There are also some practical considerations to make, however. Whether you’re literally sitting bedside during those final moments or you receive a call in the wee hours of the morning, it’s important for you to know the next steps to take.
The specific steps will depend on the environment in which your loved one dies. If it’s in a hospital or care facility, the staff there will likely help you through the preliminary steps, such as getting in touch with the funeral home. They can also help arrange an autopsy, if needed.
It will likely fall to you to contact friends and loved ones. The easiest way to do this is to make a few calls and ask each relative to call a couple more people—ensuring that you don’t have the burden of contacting every single person with this unwelcome news. Ideally, you’ll have a friend with you to offer support as you make these tough calls.

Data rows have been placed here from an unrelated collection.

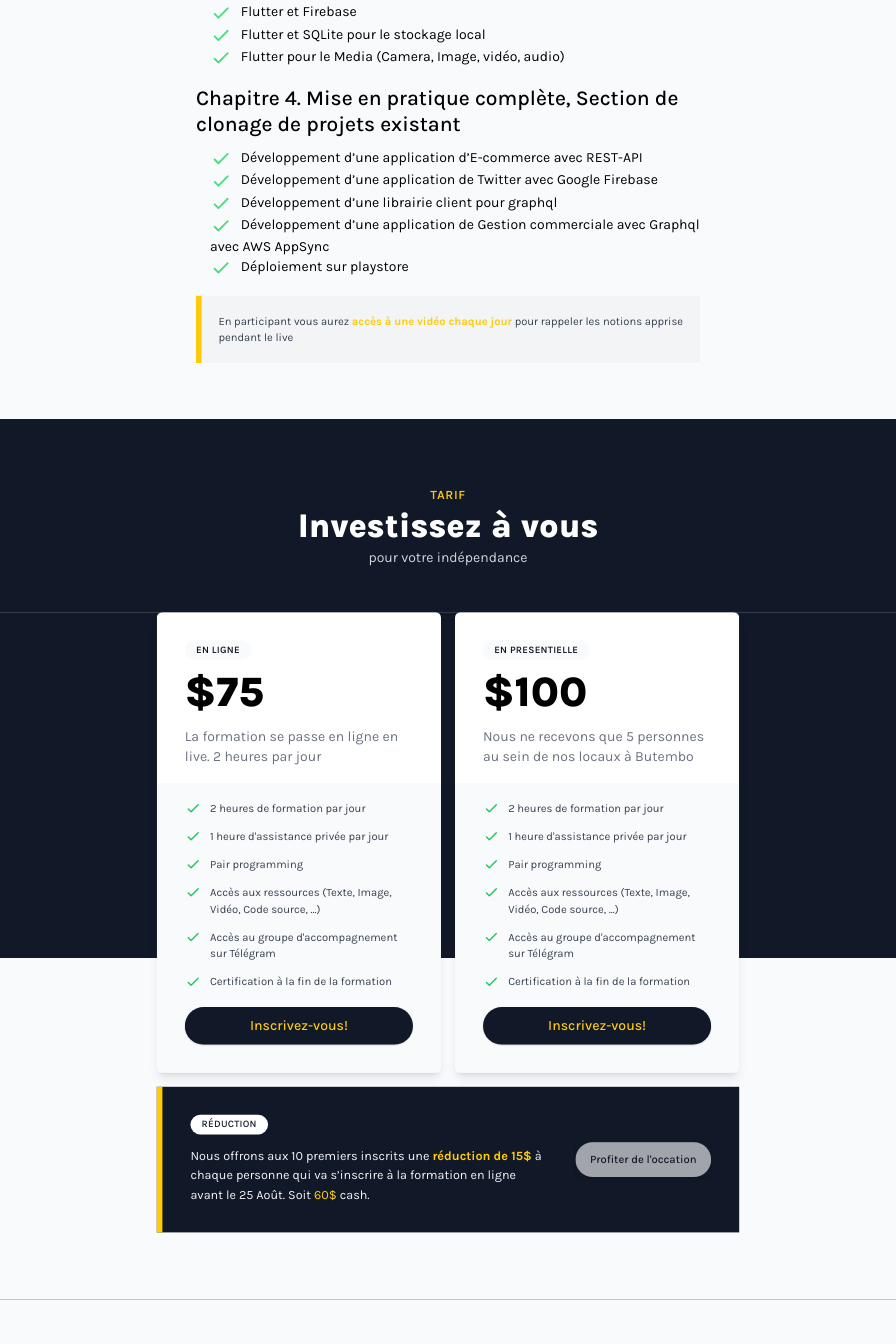
Repository: alfredlwanzo/course
Page: /
These files come from the project's save history. The page is drawn as it stood at one moment and after the next save; the edit follows.
The browser window is 1280 px wide. The pictures show the part of the page from y = 1781 to 3701 px (the page is 5097 px tall before and 5125 px after), at 70% of full size.
The project was rebuilt for these pictures with package versions that can differ from the ones it lists, and the page was loaded fresh each time. The framework's server and built-in components were replaced by stand-ins that run in the browser. Also part of the build but not shown: next.config.js.

Above is the page before, as saved 2022-08-10 12:22:22.

After the next save:
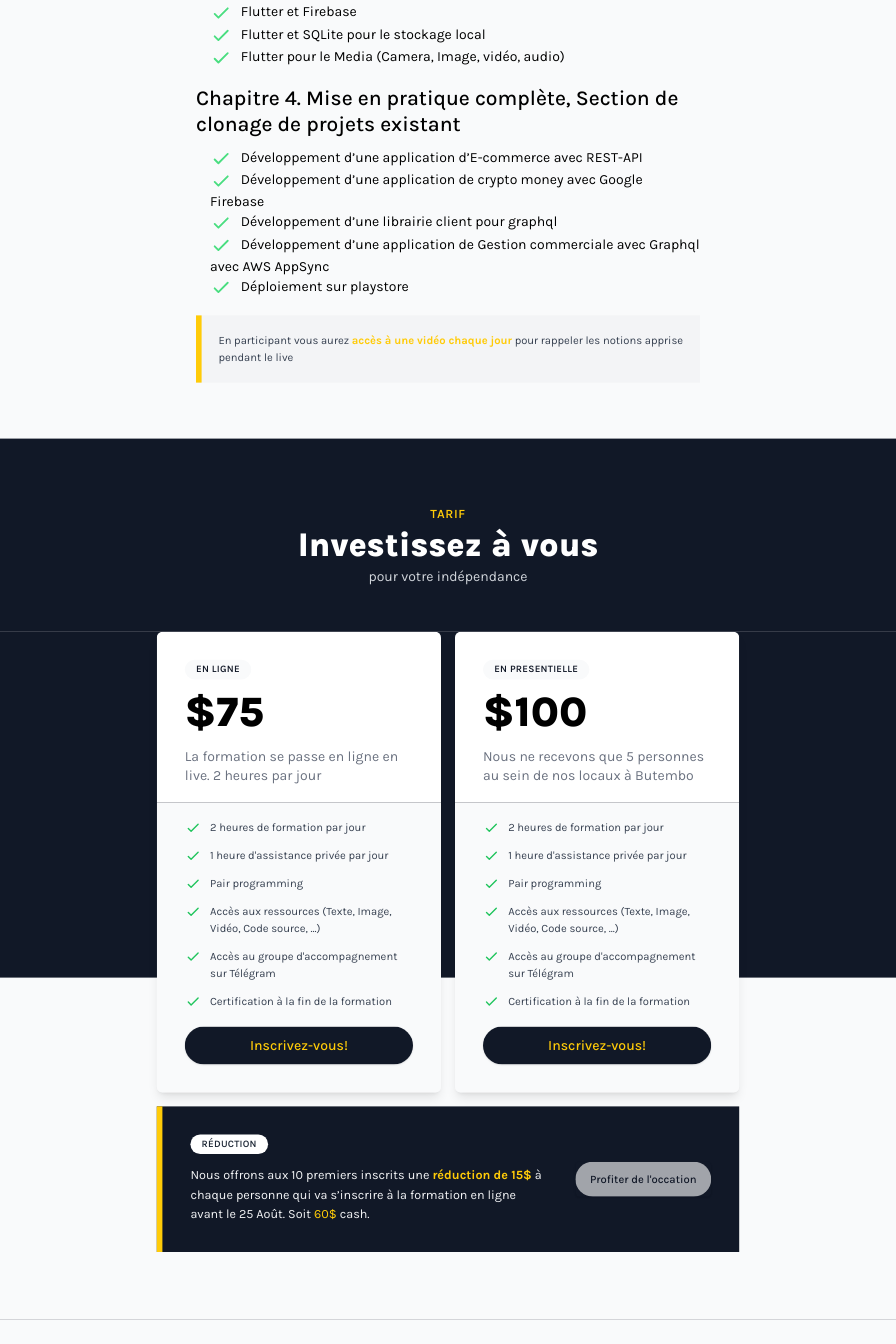
Saved 31 s later.
--- a/src/components/sections/Content.tsx
+++ b/src/components/sections/Content.tsx
@@ -131,7 +131,7 @@
           </li>
           <li className="text-xl ">
             <CheckIcon className="inline-block h-8 w-8 mr-3 text-green-400" />
-            Développement d’une application de Twitter avec Google Firebase
+            Développement d’une application de crypto money avec Google Firebase
           </li>
           <li className="text-xl ">
             <CheckIcon className="inline-block h-8 w-8 mr-3 text-green-400" />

If you don’t have someone to call the funeral home for you—including if the death takes place at home—you’ll want to make that a top priority. A licensed funeral home director will be able to assist you with the logistics of transporting the body, acquiring a death certificate, selecting a casket or urn, preparing an obituary, planning the memorial service, and more.
A final call you’ll need to make, if your loved one was working, is to his or her employer. Simply let the employer know about the death, and at a later date you can call back to ensure that all owed income and benefits are paid out.
With any additional questions you have, don’t hesitate to ask your licensed funeral director, who can be an invaluable guide during this process.